Things To Remove From the Kitchen

A well-equipped kitchen should have all the basics and maybe a few other things. And we know there are things a kitchen can do without like rarely used tools or appliances. What else needs to be removed from the kitchen?

Some of the things a kitchen doesn’t need are not really cooking equipment or tools. Some things are obvious, like that extra toaster your aunt gave you that doesn’t work all the time anyway. Things like that can go to a second-hand shop or in the garbage if it doesn’t work.

But what about those things that are less tangible, but still of great value to a cook at any level?

What does that mean? Well, what about dirty dishes? Or clutter on the counters? Or piles of papers on the table? These are things your kitchen doesn’t need. As we mentioned in our post about what your kitchen needs, organization is a great thing to have in the kitchen. The more organized, the cleaner the space, the easier it is to cook. We know many of you don’t like cleaning. Believe me, we understand. But it’s exactly that which can make cooking less fun and more of a chore.

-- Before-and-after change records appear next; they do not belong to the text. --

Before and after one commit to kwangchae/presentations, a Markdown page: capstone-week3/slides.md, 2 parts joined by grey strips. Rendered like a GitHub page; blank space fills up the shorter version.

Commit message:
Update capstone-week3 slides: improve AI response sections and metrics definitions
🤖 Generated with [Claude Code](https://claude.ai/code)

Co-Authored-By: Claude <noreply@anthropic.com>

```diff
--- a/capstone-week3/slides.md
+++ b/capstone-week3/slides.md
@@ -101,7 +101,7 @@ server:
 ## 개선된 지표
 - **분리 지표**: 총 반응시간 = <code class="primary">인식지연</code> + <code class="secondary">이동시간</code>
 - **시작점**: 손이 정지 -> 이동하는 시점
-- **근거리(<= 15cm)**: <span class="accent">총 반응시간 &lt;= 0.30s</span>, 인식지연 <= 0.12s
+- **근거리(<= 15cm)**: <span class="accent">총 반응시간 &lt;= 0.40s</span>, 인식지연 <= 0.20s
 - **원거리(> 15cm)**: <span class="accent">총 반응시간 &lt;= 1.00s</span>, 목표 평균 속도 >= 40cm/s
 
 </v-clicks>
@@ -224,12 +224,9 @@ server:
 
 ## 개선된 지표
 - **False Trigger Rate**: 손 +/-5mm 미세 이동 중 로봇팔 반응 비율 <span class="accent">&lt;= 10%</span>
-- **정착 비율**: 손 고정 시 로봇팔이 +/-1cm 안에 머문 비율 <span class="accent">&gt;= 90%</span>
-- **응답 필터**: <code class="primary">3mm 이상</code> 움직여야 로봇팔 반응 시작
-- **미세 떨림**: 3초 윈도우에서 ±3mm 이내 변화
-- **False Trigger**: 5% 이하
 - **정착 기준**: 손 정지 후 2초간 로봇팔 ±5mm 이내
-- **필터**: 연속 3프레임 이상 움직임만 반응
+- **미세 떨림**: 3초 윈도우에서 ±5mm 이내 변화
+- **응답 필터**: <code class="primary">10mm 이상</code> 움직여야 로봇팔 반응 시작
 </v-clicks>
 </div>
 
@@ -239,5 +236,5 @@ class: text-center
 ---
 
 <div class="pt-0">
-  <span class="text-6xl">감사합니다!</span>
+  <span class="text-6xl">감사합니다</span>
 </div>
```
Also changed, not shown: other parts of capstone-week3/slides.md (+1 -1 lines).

Hoity-toity pretense has no place in a kitchen. We’ve talked about how many appliances turn into dust collectors. Before you buy anything for your kitchen that costs more than $70, think long and hard about whether you really need it or just want to have it. A $300 stand-mixer looks great in the kitchen. But if you only use it a couple times a year, you’re turning that holiday batch of cookies into a very expensive treat.

Don’t be afraid to buy some organizational tools for the kitchen. Get all those little odds and ends put away somewhere where you can find them again. Drawer dividers, especially the modular ones you can arrange yourself, are great for the utensils drawer. Got recipe cards and sheets of paper, put them in a card file or notebook, and then on a shelf out of the way.

In the Bachelor’s Kitchen, we love to cook with music playing. It can make the experience more fun. But leave the television out in the living room. It’s too distracting.

It’s okay to hang a picture or two in the kitchen. A calendar is always welcome. If you have high shelves that are hard to reach or space on top of the cabinets, you can put some artsy things up there. But don’t decorate the countertops. You might think it looks nice, but it soon will just get in the way or get dirty.

Speaking of dirty, don’t let those dishes accumulate. No one really likes to wash dishes. That’s why dishwashing machines were invented. But if you just take a minute to wash up those two or three dishes, glasses, and utensils, you’ll actually feel better about yourself and your kitchen. If you have a dishwasher, make sure you fill it up before you run it. Empty it and put away the dishes the next morning or night, depending on when you run it. If you wash dishes by hand, and most bachelors do, get something that allows you to wash just a dish or two without filling a sink of water and suds. In The Bachelor’s Kitchen, we like a dishwashing wand. There are several types available. Buy one where you know you can get refill sponges. These are plastic tubes with a sponge at one end. Dishwashing liquid goes into the tube and then you’re ready to wash a few dishes at any time under running water. Washing dishes as you go, any good chef or cook will tell you, makes the clean-up so much easier at the end of the meal.

Nothing makes a kitchen look messier than it really is than grease and grime on the chrome and stove and cupboards. Wipe it down now, then make a habit of cleaning the faucets and stove and backsplash as you cook and wash the dishes. It’s easy once you make a habit of it because it doesn’t have time to build up.

The kitchen is one of the most common spots in a house for a fire. This is why cleaning up that grease and grime is important. It’s not just about looks. Survey your kitchen for potential fire hazards. Keep the curtains away from the stove, along with paper or anything that easily catches fire. Use a timer to keep hot oil from overheating and bursting into flames. Have a small fire extinguisher within easy reach. Turn the handles of pots and pans away from you when on the stove. Potholders are great, but they’re not fireproof, so keep them away from the flames. That goes for kitchen towels, too.

When Julia Child wanted to flip an omelet, she paused before the camera and said, “You just have to have the courage of your convictions.” Many times in helping Americans cook French food in their own homes, she talked about never apologizing for your cooking. Your kitchen is a big part of that. Every cook or chef has mistakes and disasters. But keep the “Sorry” out of the kitchen. Be brave and proud, even if you’re just learning and even if things don’t turn out right. It’s only food.